It's such a shame as Japan has the wealth and resources to create athletes that should compete with the best on a regular basis. Their football team should, by any measure, be right up there, but they are functional and utilitarian at best - the best player they produced, Hidetoshi Nakata, was generally regarded as a maverick, difficult to mange and didn't get on with other players on the team. At least the managers had the good sense to pick him - just before the recent winter olympics in Vancouver a Japanese snowboarder and gold medal prospect Kazuhiro Kokubo arrived at Narita Airport in his official olympic blazer but with his shirt hanging out and his tie undone. The shock, the horror - he's a snow boarder, what do you expect? But officials from the Japan Olympic Committee (quite possibly the biggest bunch of old farts in the sporting universe, and as you can imagine, that's up against some pretty stiff opposition) wanted to ban the guy from the games - a gold medal prospect banned for not tucking his shirt in! You couldn't make it up. It took a quick bit of negotiation from some agent or other with the guy and a bit of top level mollification toward the JOC and finally the kid was allowed to go (once he tucked in his shirt, one trusts). Eventually he came 5th in his event and I wouldn't be surprised if his mental equilibrium was shot by the crap he had to go through before getting on the plane.

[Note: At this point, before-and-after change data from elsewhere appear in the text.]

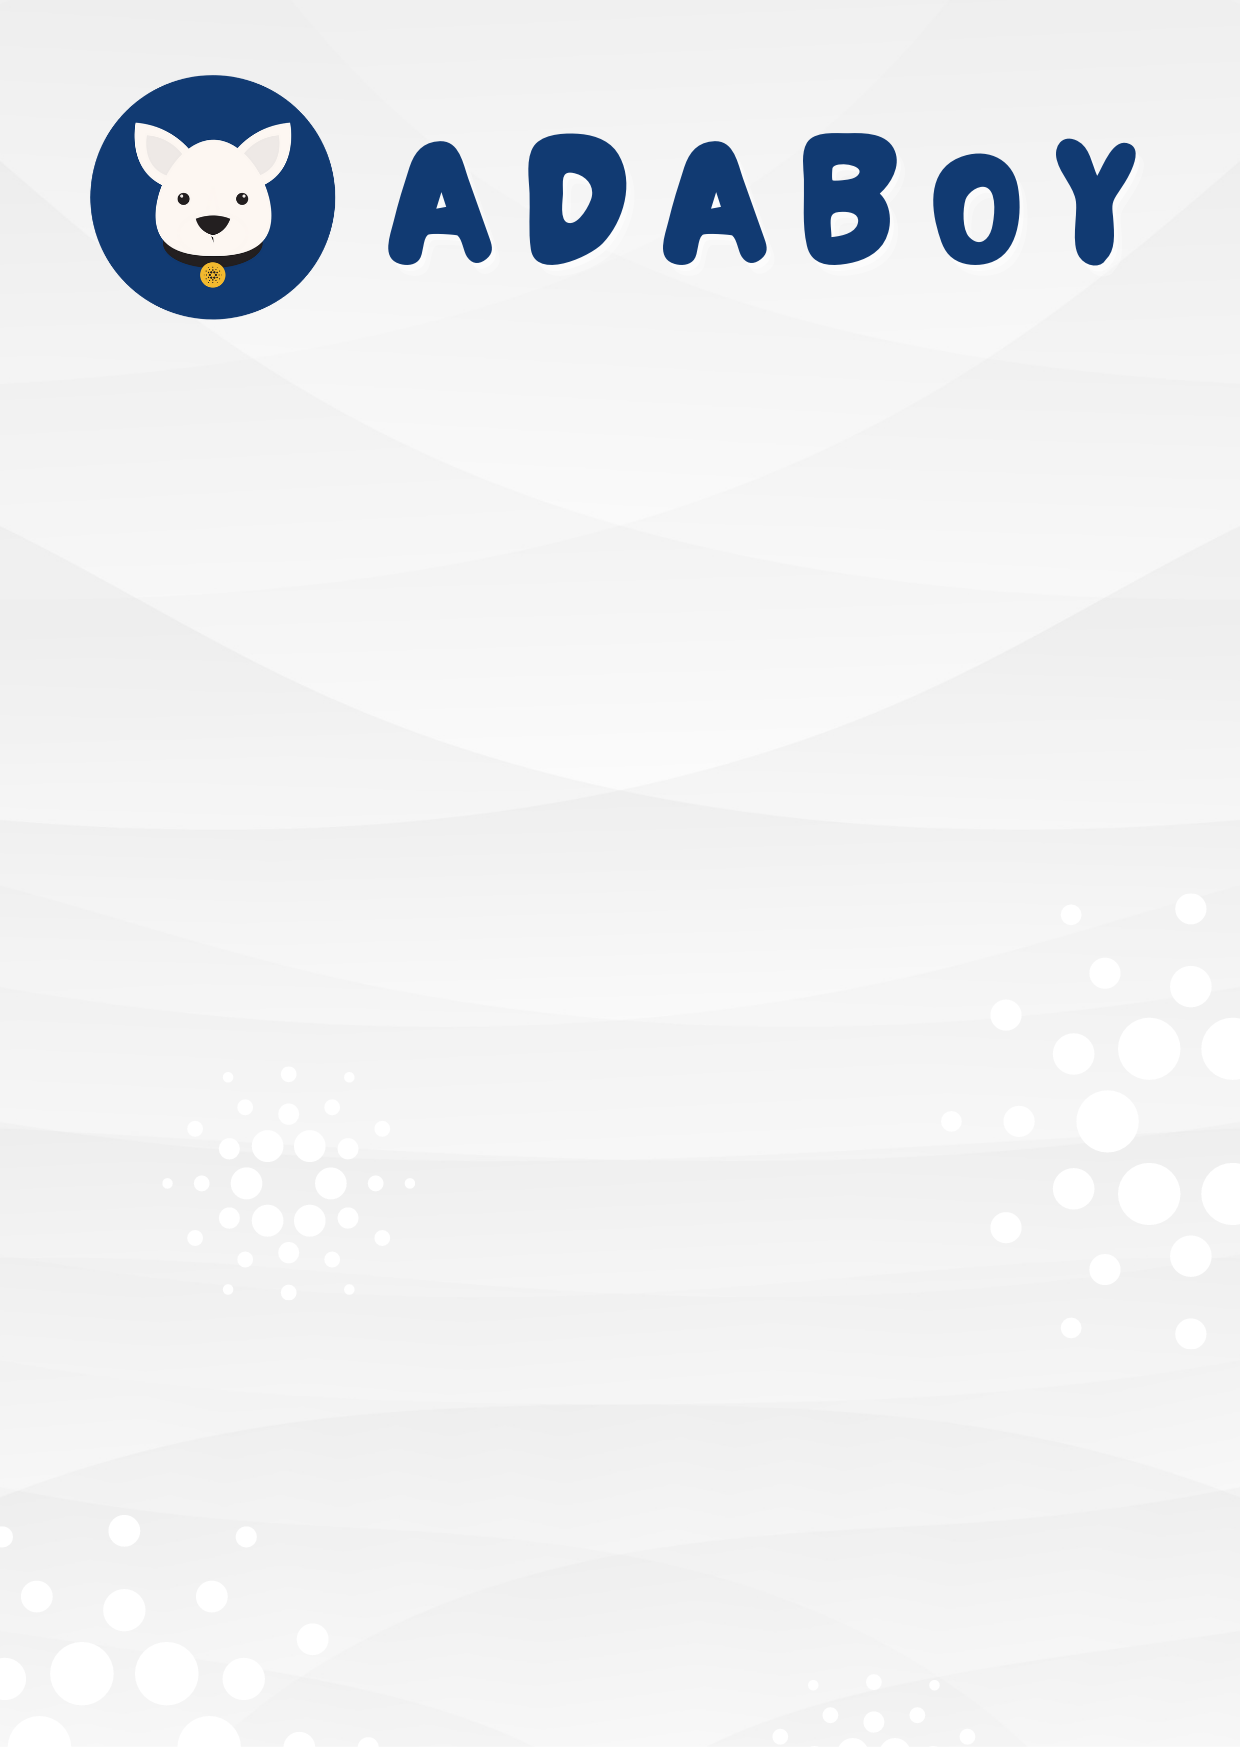
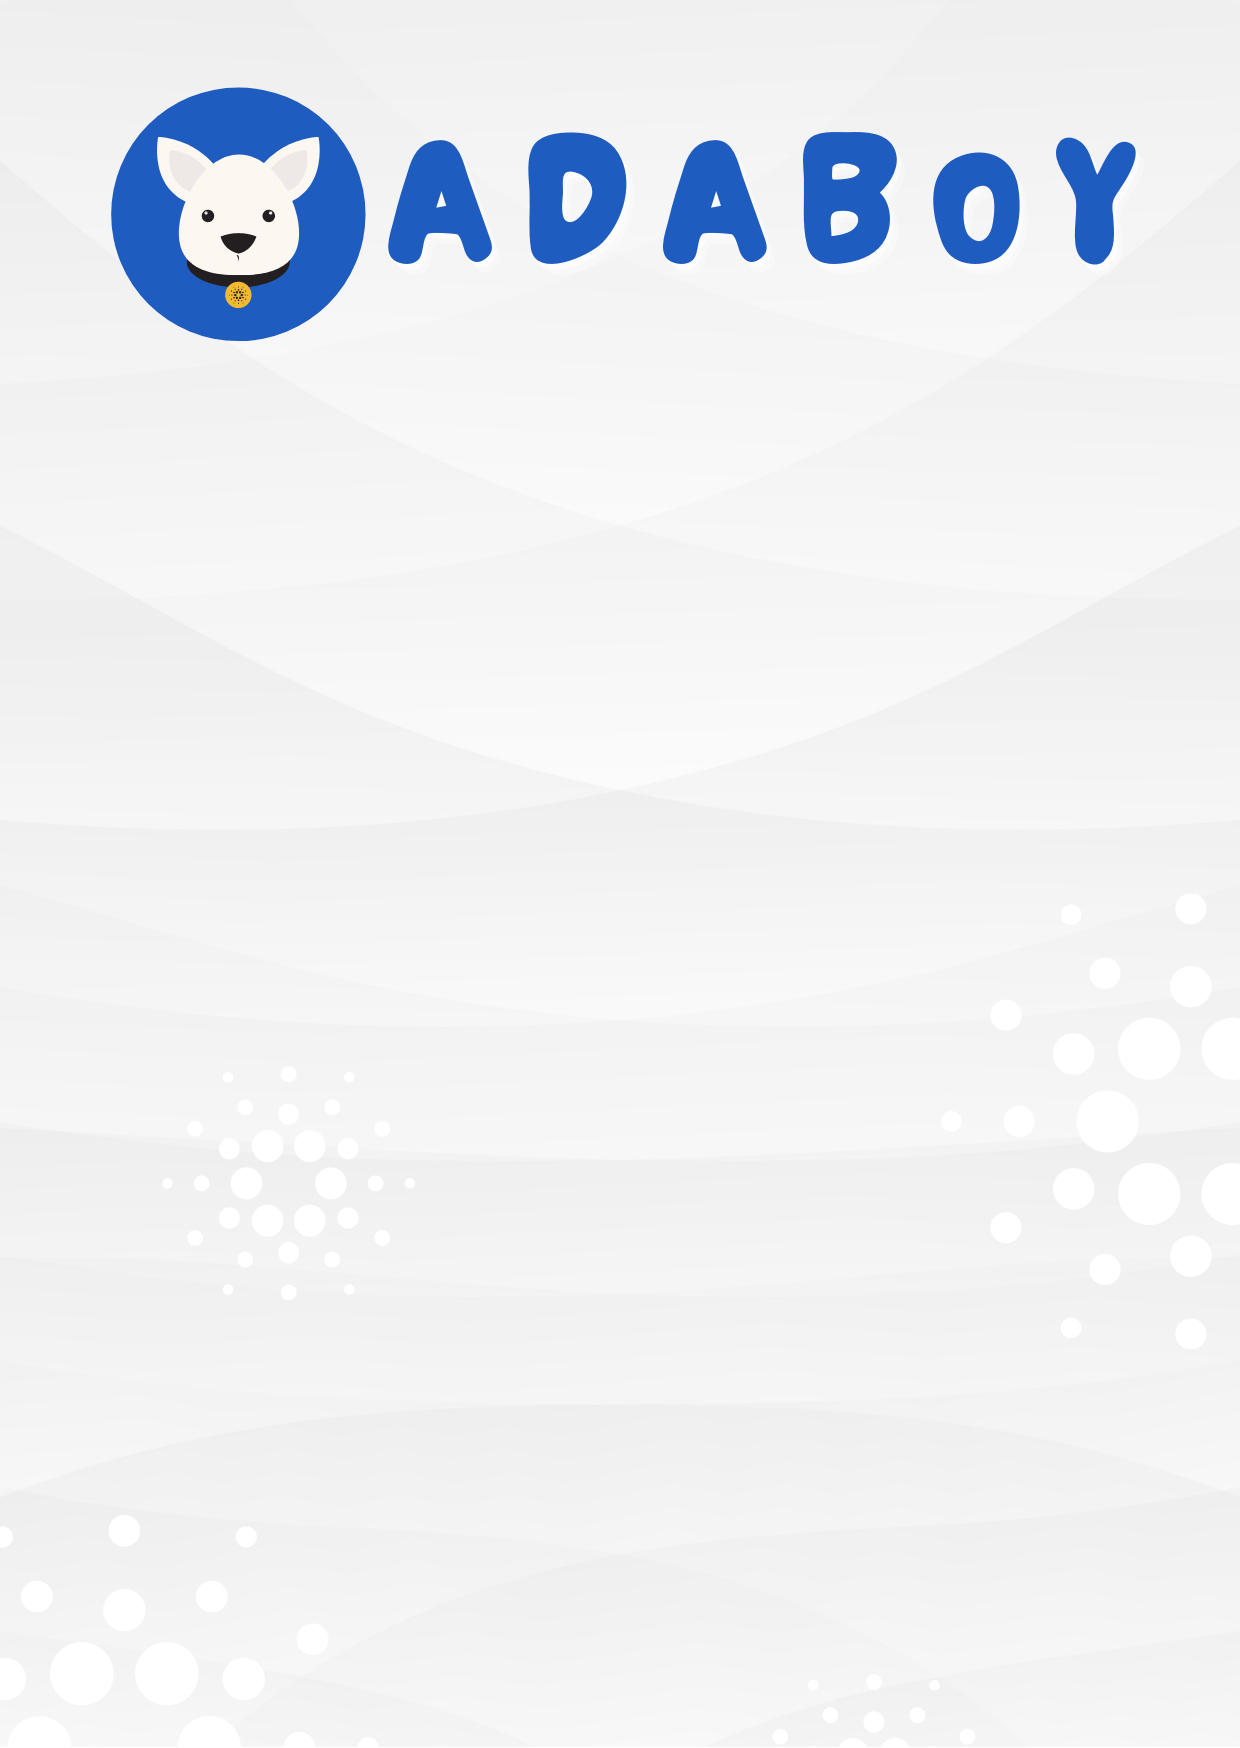
changed blue to match socials and added roadmap

diff --git a/src/components/Navbar/NavbarElements.js b/src/components/Navbar/NavbarElements.js
@@ -3,7 +3,7 @@ import { Link as LinkR } from 'react-router-dom';
 import styled from 'styled-components';
 
 export const Nav = styled.nav`
-  background: #113A72;
+  background: #1F5CC0;
   height: 80px;
   margin-top: -80px;
   display: flex;
@@ -46,7 +46,7 @@ export const MobileIcon = styled.div`
 
   @media screen and (max-width: 768px) {
     display: block;
-    color: '#113A72';
+    color: '#1F5CC0';
     position: absolute;
     top: 0;
     right: 0;
@@ -83,7 +83,7 @@ export const NavBtn = styled.nav`
 `;
 
 export const NavLinks = styled(LinkS)`
-  color: '#113A72';
+  color: '#1F5CC0';
   display: flex;
   align-items: center;
   text-decoration: none;
@@ -101,7 +101,7 @@ export const NavBtnLink = styled(LinkR)`
   background: #FFC22E;
   white-space: nowrap;
   padding: 10px 22px;
-  color: #113A72;
+  color: #1F5CC0;
   font-size: 16px;
   outline: none;
   border: none;
@@ -112,6 +112,6 @@ export const NavBtnLink = styled(LinkR)`
   &:hover {
     transition: all 0.2s ease-in-out;
     background: #FFF;
-    color: #113A72;
+    color: #1F5CC0;
   }
 `;

diff --git a/src/components/InfoSection/Data.js b/src/components/InfoSection/Data.js
@@ -44,7 +44,7 @@ export const homeObjThree = {
   topLine: 'ADABoy Plan',
   headline: 'Organic Roots, Meaty Results',
   description:
-    'ADABoy was born with an established community. The ADABoy Pack is commited to community success. Family first. From there, an aggressive marketing campaign will transpire. Advertising choices will target the amount of buyers needed to grow our community. The bigger ADABoy gets, the louder it will bark. Click below for more information or scroll down to the ADABoy Roadmap.',
+    'ADABoy was born with an established community. The ADABoy Pack is committed to community success. Family first. From there, an aggressive marketing campaign will transpire. Advertising choices will target the amount of buyers needed to grow our community. The bigger ADABoy gets, the louder it will bark. Click below for more information or scroll down to the ADABoy Roadmap.',
   buttonLabel: 'Litepaper',
   href: '',
   imgStart: true,

diff --git a/src/components/Services/index.js b/src/components/Services/index.js
@@ -19,21 +19,21 @@ const Services = () => {
       <ServicesWrapper>
         <ServicesCard>
           <ServicesIcon src={Icon1} />
-          <ServicesH2>X% ADA Redistribution</ServicesH2>
+          <ServicesH2>8% ADA Redistribution</ServicesH2>
           <ServicesP>
             Rewards distributed as BEP-20 ADA.
           </ServicesP>
         </ServicesCard>
         <ServicesCard>
           <ServicesIcon src={Icon2} />
-          <ServicesH2>Y% Liquidity Pool</ServicesH2>
+          <ServicesH2>3% Liquidity Pool</ServicesH2>
           <ServicesP>
             Liquidity is locked on <a href='/'>DxSale</a>.
           </ServicesP>
         </ServicesCard>
         <ServicesCard>
           <ServicesIcon src={Icon3} />
-          <ServicesH2> Less than Y% Marketing</ServicesH2>
+          <ServicesH2>1% Marketing</ServicesH2>
           <ServicesP>
             Quality marketing focused on building community.
           </ServicesP>

diff --git a/src/components/Sidebar/SidebarElements.js b/src/components/Sidebar/SidebarElements.js
@@ -8,7 +8,7 @@ export const SidebarContainer = styled.aside`
   z-index: 999;
   width: 100%;
   height: 100%;
-  background: #113A72;
+  background: #1F5CC0;
   display: grid;
   align-items: center;
   top: 0;
@@ -77,7 +77,7 @@ export const SidebarRoute = styled(LinkR)`
   background: #FFC22E;
   white-space: nowrap;
   padding: 16px 64px;
-  color: #113A72;
+  color: #1F5CC0;
   font-size: 16px;
   outline: none;
   border: none;
@@ -88,6 +88,6 @@ export const SidebarRoute = styled(LinkR)`
   &:hover {
     transition: all 0.2s ease-in-out;
     background: #FFF;
-    color: #113A72;
+    color: #1F5CC0;
   }
 `;

diff --git a/src/components/Button.js b/src/components/Button.js
@@ -4,10 +4,10 @@ export const Button = styled.a`
   border-radius: 50px;
   margin-right: 10px;
   margin-left: 10px;
-  background: ${({ primary }) => (primary ? '#FFC22E' : '#113A72')};
+  background: ${({ primary }) => (primary ? '#FFC22E' : '#1F5CC0')};
   white-space: nowrap;
   padding: ${({ big }) => (big ? '14px 48px' : '12px 30px')};
-  color: ${({ dark }) => (dark ? '#113A72' : '#FFFFFF')};
+  color: ${({ dark }) => (dark ? '#1F5CC0' : '#FFFFFF')};
   font-size: ${({ fontBig }) => (fontBig ? '20px' : '16px')};
   outline: none;
   border: none;

diff --git a/src/components/ButtonElements.js b/src/components/ButtonElements.js
@@ -3,10 +3,10 @@ import { Link } from 'react-scroll';
 
 export const Button = styled(Link)`
   border-radius: 50px;
-  background: ${({ primary }) => (primary ? '#FFC22E' : '#113A72')};
+  background: ${({ primary }) => (primary ? '#FFC22E' : '#1F5CC0')};
   white-space: nowrap;
   padding: ${({ big }) => (big ? '14px 48px' : '12px 30px')};
-  color: ${({ dark }) => (dark ? '#113A72' : '#FFFFFF')};
+  color: ${({ dark }) => (dark ? '#1F5CC0' : '#FFFFFF')};
   font-size: ${({ fontBig }) => (fontBig ? '20px' : '16px')};
   outline: none;
   border: none;

diff --git a/src/pages/index.js b/src/pages/index.js
@@ -12,6 +12,7 @@ import {
 } from '../components/InfoSection/Data';
 import UsecasesSection from '../components/UsecasesSection';
 import Services from '../components/Services';
+import RoadmapSection from '../components/RoadmapSection';
 
 function Home() {
   const [isOpen, setIsOpen] = useState(false);
@@ -29,6 +30,7 @@ function Home() {
       <UsecasesSection />
       <InfoSection {...homeObjTwo} />
       <Services />
+      <RoadmapSection />
       <InfoSection {...homeObjFour} />
       <Footer />
     </>

diff --git a/src/components/InfoSection/InfoElements.js b/src/components/InfoSection/InfoElements.js
@@ -2,7 +2,7 @@ import styled from 'styled-components';
 
 export const InfoContainer = styled.div`
   color: #FFF;
-  background: ${({ lightBg }) => (lightBg ? '#f9f9f9' : '#113A72')};
+  background: ${({ lightBg }) => (lightBg ? '#f9f9f9' : '#1F5CC0')};
   font-size: 1.1rem;
 
   @media screen and (max-width: 768px) {
@@ -56,7 +56,7 @@ export const TextWrapper = styled.div`
 `;
 
 export const TopLine = styled.div`
-  color: #113A72;
+  color: #1F5CC0;
   font-size: 16px;
   line-height: 16px;
   font-weight: 700;

diff --git a/src/components/Services/ServicesElements.js b/src/components/Services/ServicesElements.js
@@ -6,7 +6,7 @@ export const ServicesContainer = styled.div`
   flex-direction: column;
   justify-content: center;
   align-items: center;
-  background: #113A72;
+  background: #1F5CC0;
   color: #FFC22E;
 
   @media screen and (max-width: 768px) {
@@ -73,7 +73,7 @@ export const ServicesH1 = styled.h1`
 `;
 
 export const ServicesH2 = styled.h2`
-  color: #113A72;
+  color: #1F5CC0;
   font-size: 1.1rem;
   text-align: center;
   margin-bottom: 10px;

diff --git a/src/components/UsecasesSection/UsecasesElements.js b/src/components/UsecasesSection/UsecasesElements.js
@@ -6,7 +6,7 @@ export const UsecasesContainer = styled.div`
   flex-direction: column;
   justify-content: center;
   align-items: center;
-  background: #113A72;
+  background: #1F5CC0;
   color: #FFC22E;
 
   @media screen and (max-width: 768px) {
@@ -67,7 +67,7 @@ export const UsecasesH1 = styled.h1`
 `;
 
 export const UsecasesH2 = styled.h2`
-  color: #113A72;
+  color: #1F5CC0;
   font-size: 1.3rem;
   margin-bottom: 10px;
 `;

diff --git a/src/components/HeroSection/HeroElements.js b/src/components/HeroSection/HeroElements.js
@@ -64,7 +64,7 @@ export const SocialIcons = styled.div`
 `;
 
 export const SocialIconLink = styled.a`
-  color: #113A72;
+  color: #1F5CC0;
   font-size: 24px;
 `;
 
@@ -78,7 +78,7 @@ export const HeroImage = styled.img`
 `
 
 export const HeroH1 = styled.h1`
-  color: #113A72;
+  color: #1F5CC0;
   font-size: 48px;
   text-align: center;
   margin-top: -6px;

diff --git a/src/components/RoadmapSection/index.js b/src/components/RoadmapSection/index.js
@@ -1,0 +1,17 @@
+import React from 'react';
+import Image from '../../images/roadmap.png';
+
+import {
+  RoadmapContainer,
+  RoadmapImg
+} from './RoadmapElements';
+
+const RoadmapSection = () => {
+  return (
+    <RoadmapContainer>
+      <RoadmapImg src={Image} alt='roadmap'/>
+    </RoadmapContainer>
+  )
+}
+
+export default RoadmapSection;
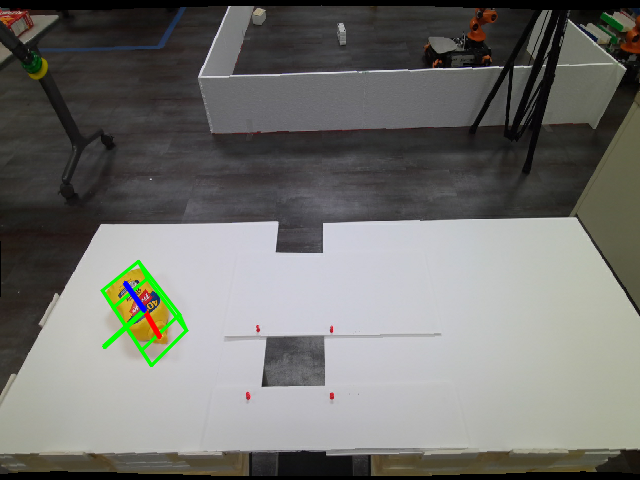
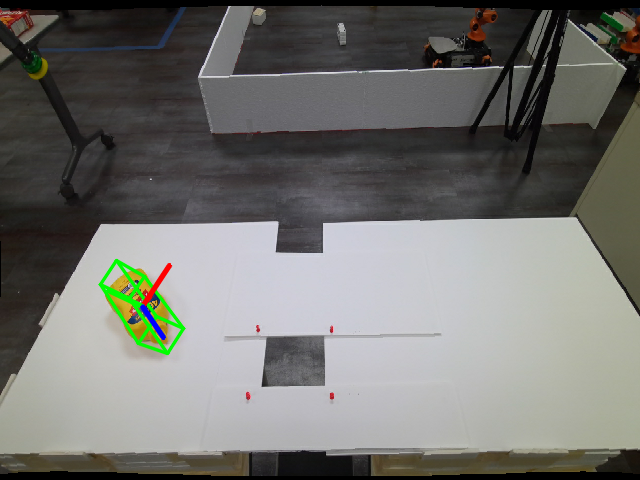
Change to the default pose (without applying to_origin). In this case, the object frame will be the same as the one used during scanning, since the scanner frame may not coincide with the object frame.

Changed region(s): [[0.1562, 0.5312, 0.3125, 0.7812]]

diff --git a/run_single_demo.py b/run_single_demo.py
@@ -52,8 +52,8 @@ if __name__ == '__main__':
     color = cv2.resize(color, (W, H), interpolation=cv2.INTER_NEAREST)
 
     plot_img = copy.deepcopy(color)
-    cv2.imshow('Initial RGB image', color[..., ::-1])
-    cv2.waitKey(0)
+    # cv2.imshow('Initial RGB image', color[..., ::-1])
+    # cv2.waitKey(0)
 
     depth = cv2.imread(args.depth_path, -1) / 1e3  # mm→m
     depth = cv2.resize(depth, (W, H), interpolation=cv2.INTER_NEAREST)
@@ -75,8 +75,10 @@ if __name__ == '__main__':
     # logging.info("Pose estimation complete, saved to pose_result.txt")
 
     # === 可视化结果 ===
-    center_pose = pose @ np.linalg.inv(to_origin)
-
+    # center_pose = pose @ np.linalg.inv(to_origin)
+    # Directly use the estimated pose without to_origin. 
+    # This is because the to_origin transformation may not be accurate for some objects.
+    center_pose = pose
     vis = draw_posed_3d_box(K, img=plot_img, ob_in_cam=center_pose, bbox=bbox)
     vis = draw_xyz_axis(vis, ob_in_cam=center_pose, scale=0.1, K=K, thickness=3, transparency=0, is_input_rgb=True)
     cv2.imshow('Pose Estimation', vis[..., ::-1])

diff --git a/single_data/viz_transformation.py b/single_data/viz_transformation.py
@@ -1,0 +1,15 @@
+import numpy as np
+import open3d as o3d
+
+pcd = o3d.io.read_point_cloud("./results/pcd.pcd")
+
+# F_o: object frame
+# F_c: camera frame
+# pose: transformation from F_c to F_o
+pose = np.loadtxt("./results/pose_result.txt")
+
+camera_frame = o3d.geometry.TriangleMesh.create_coordinate_frame(size = 0.5)
+
+obj_frame = o3d.geometry.TriangleMesh.create_coordinate_frame(size = 0.2)
+obj_frame.transform(pose)
+o3d.visualization.draw_geometries([pcd, camera_frame, obj_frame])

Last there is this. Do you know that characteristic is most prized by Japanese parents in their children? Courage? No. Intelligence? A distant second. Apparently the most prized characteristic parents want in their kids is, according to a recent poll, shyness. Apparently it is considered cute. Oh for fuck's sakes, cute! It might be OK for a 4 year old (though I would have serious reservations about even this) but you want to cripple your child for the rest of his or her life by making them socially inept, scared and unable to think clearly when conversing with another person? This of course has a far more wide ranging impact than just making decent sportsmen and women in Japan (for example the abnormally high suicide rate in Japan), but that was how this rant started so that's how we'll end. Can you think of a shy elite athlete? I can think of plenty who value their privacy but shyness? Elite athletes tend to have big personalities to go with their enormous egos which drive them on to win. Ichiro, who we mentioned above, has a pretty sorted ego, as did Nakata, that's what made them better then the rest of the baseballers and footballers of their generations, it's why their Japanese teammates didn't like them and why they ended up playing overseas. Let's hope a few more of them and their ilk come along and manage to slip through the fingers of their junior high school coaches and they find someone decent to nurture and develop their talent, not beat it out of them...